§ Problem details: Copy each line below containing "README".

===== Data extract =====

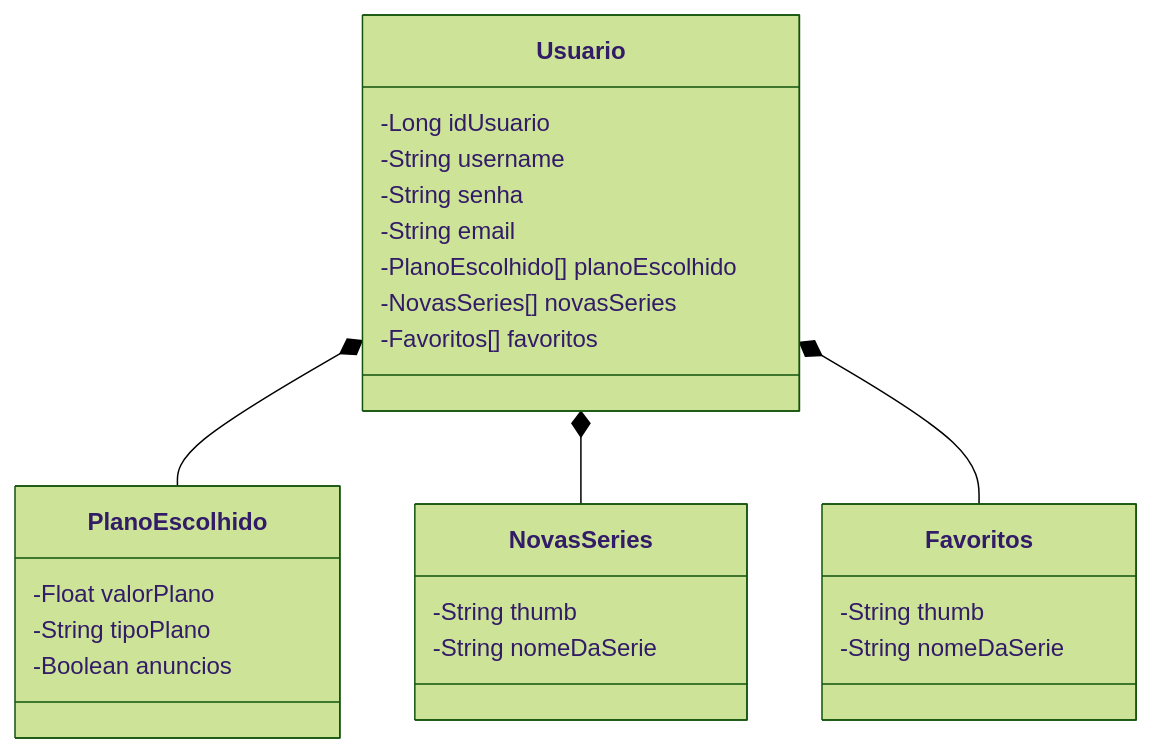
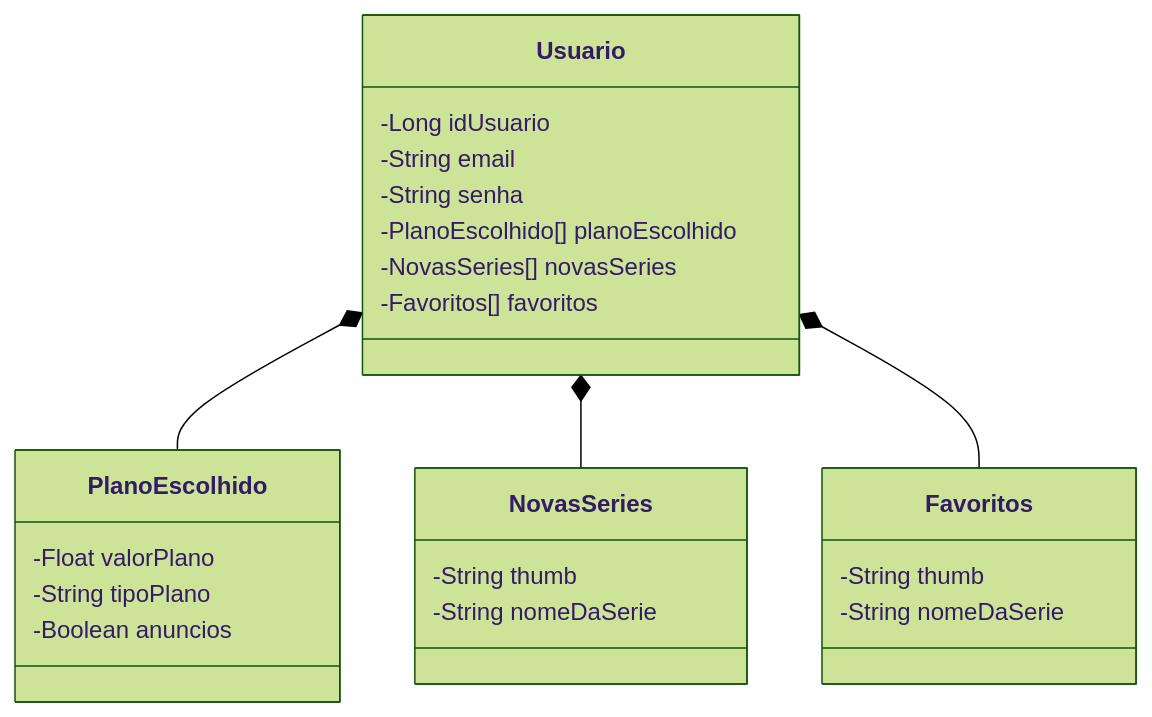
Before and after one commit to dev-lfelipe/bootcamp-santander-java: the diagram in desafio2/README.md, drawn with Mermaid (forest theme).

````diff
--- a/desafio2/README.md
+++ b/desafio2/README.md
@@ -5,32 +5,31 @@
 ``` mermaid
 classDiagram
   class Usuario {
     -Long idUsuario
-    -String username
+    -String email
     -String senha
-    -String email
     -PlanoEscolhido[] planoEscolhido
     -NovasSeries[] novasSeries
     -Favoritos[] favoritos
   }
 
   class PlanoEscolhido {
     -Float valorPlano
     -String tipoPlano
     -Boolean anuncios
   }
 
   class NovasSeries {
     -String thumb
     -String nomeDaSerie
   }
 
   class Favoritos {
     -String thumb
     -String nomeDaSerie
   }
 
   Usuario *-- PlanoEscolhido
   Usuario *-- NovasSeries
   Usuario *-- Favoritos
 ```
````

=====

§ Solution:
Before and after one commit to dev-lfelipe/bootcamp-santander-java: the diagram in desafio2/README.md, drawn with Mermaid (forest theme).
--- a/desafio2/README.md
+++ b/desafio2/README.md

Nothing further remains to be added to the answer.